Exercise aim:
The word "ModelInfo" marks the lines to keep; find each one in the data and copy it.

Items listed in a dataset:
* * *

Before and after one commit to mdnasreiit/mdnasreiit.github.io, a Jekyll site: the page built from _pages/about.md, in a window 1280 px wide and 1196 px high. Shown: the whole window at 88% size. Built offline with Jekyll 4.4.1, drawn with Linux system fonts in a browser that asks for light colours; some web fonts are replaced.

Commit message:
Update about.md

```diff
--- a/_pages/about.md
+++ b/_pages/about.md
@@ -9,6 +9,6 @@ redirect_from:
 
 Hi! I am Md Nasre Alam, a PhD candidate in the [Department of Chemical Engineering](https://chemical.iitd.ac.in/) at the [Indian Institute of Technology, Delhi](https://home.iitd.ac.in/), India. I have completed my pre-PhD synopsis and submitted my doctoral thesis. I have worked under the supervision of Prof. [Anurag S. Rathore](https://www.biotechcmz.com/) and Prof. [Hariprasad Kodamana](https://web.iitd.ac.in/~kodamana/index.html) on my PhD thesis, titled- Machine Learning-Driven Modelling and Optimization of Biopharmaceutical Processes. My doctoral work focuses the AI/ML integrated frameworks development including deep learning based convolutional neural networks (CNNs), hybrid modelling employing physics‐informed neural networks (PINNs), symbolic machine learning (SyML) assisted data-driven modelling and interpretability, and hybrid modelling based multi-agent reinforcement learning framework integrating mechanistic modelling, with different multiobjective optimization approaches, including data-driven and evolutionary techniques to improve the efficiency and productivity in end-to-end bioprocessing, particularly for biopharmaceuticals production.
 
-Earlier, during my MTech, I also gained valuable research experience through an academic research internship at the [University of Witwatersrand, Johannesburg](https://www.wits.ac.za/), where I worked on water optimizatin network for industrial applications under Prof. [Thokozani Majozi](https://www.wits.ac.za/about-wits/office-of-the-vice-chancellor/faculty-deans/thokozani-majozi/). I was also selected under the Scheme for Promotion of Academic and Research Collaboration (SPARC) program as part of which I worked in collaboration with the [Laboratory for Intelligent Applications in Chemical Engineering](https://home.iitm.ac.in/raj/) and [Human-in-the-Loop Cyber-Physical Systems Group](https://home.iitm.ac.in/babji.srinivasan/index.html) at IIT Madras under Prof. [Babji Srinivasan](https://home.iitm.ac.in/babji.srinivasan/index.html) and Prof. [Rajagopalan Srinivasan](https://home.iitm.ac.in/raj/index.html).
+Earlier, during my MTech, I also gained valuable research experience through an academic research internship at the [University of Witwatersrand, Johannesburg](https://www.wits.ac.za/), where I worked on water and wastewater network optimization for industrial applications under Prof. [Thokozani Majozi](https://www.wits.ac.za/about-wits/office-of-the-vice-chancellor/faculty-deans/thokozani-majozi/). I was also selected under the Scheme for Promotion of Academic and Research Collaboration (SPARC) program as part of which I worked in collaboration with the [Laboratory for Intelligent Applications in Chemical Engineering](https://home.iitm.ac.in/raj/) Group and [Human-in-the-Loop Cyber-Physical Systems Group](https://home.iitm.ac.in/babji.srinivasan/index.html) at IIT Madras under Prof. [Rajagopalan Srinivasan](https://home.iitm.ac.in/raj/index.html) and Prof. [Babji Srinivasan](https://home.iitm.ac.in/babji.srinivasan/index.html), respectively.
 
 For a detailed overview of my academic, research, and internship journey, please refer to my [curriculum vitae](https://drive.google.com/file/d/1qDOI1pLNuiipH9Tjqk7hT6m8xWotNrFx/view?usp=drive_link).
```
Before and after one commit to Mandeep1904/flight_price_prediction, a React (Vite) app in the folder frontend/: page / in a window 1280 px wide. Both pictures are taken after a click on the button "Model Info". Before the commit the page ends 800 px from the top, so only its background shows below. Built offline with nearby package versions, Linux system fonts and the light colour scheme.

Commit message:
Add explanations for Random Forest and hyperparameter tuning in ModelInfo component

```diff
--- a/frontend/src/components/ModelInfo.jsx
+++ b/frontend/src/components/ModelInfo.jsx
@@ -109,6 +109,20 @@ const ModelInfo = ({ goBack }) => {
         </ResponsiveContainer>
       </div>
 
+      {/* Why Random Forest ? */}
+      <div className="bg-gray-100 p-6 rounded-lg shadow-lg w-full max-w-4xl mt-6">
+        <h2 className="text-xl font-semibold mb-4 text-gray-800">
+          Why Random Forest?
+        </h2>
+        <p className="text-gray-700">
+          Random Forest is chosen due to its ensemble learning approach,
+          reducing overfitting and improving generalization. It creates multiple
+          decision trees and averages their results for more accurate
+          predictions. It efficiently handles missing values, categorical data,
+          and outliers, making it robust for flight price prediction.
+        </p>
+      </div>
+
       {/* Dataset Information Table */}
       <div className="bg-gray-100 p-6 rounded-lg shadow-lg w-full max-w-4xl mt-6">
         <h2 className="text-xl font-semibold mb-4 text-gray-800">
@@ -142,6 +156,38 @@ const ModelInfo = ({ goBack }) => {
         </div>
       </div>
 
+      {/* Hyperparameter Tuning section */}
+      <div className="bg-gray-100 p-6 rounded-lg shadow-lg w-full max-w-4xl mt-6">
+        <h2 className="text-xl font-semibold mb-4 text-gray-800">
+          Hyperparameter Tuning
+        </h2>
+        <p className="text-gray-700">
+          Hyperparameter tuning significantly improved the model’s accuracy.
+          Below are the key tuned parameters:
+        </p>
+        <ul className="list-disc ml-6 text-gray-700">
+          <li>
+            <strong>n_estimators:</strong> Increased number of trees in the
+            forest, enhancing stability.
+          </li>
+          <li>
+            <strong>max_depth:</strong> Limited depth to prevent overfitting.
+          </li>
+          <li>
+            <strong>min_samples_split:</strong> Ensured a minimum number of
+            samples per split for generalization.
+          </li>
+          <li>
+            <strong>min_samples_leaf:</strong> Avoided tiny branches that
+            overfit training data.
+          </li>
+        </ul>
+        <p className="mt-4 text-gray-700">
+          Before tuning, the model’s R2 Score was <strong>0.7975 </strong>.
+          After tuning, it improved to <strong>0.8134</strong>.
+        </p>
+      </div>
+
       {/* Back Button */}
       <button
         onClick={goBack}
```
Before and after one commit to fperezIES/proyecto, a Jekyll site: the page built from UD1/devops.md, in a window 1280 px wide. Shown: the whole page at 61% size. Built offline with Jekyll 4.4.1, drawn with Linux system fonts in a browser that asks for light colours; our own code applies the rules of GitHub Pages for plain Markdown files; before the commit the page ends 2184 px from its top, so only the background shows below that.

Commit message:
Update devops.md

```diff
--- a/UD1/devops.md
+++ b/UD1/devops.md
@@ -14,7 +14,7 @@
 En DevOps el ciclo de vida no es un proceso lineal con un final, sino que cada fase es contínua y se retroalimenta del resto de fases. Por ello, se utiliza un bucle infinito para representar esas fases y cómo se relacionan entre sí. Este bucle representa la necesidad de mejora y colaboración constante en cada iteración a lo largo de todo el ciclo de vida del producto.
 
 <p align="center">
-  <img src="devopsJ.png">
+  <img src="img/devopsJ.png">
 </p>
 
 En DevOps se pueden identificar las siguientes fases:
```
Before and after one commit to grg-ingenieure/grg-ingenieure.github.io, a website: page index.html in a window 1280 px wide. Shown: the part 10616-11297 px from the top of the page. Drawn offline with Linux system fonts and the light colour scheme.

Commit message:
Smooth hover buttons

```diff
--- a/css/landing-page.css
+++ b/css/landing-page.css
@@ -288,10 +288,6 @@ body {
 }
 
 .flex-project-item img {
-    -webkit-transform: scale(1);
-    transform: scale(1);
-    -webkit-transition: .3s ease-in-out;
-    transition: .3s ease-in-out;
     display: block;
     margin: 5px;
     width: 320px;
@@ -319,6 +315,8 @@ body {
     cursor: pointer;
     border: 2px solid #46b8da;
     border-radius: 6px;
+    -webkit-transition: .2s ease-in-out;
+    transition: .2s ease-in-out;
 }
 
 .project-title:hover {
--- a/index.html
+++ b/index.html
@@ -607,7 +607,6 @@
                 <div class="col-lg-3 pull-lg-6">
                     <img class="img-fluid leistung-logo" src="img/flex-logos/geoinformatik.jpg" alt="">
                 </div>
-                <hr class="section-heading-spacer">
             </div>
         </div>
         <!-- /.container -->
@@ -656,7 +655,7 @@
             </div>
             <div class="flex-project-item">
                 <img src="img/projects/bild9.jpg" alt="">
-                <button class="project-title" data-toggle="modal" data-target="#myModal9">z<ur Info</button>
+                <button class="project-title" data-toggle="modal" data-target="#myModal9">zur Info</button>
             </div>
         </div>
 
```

* * *

Solution to this problem:
Add explanations for Random Forest and hyperparameter tuning in ModelInfo component
--- a/frontend/src/components/ModelInfo.jsx
+++ b/frontend/src/components/ModelInfo.jsx
@@ -109,6 +109,20 @@ const ModelInfo = ({ goBack }) => {
@@ -142,6 +156,38 @@ const ModelInfo = ({ goBack }) => {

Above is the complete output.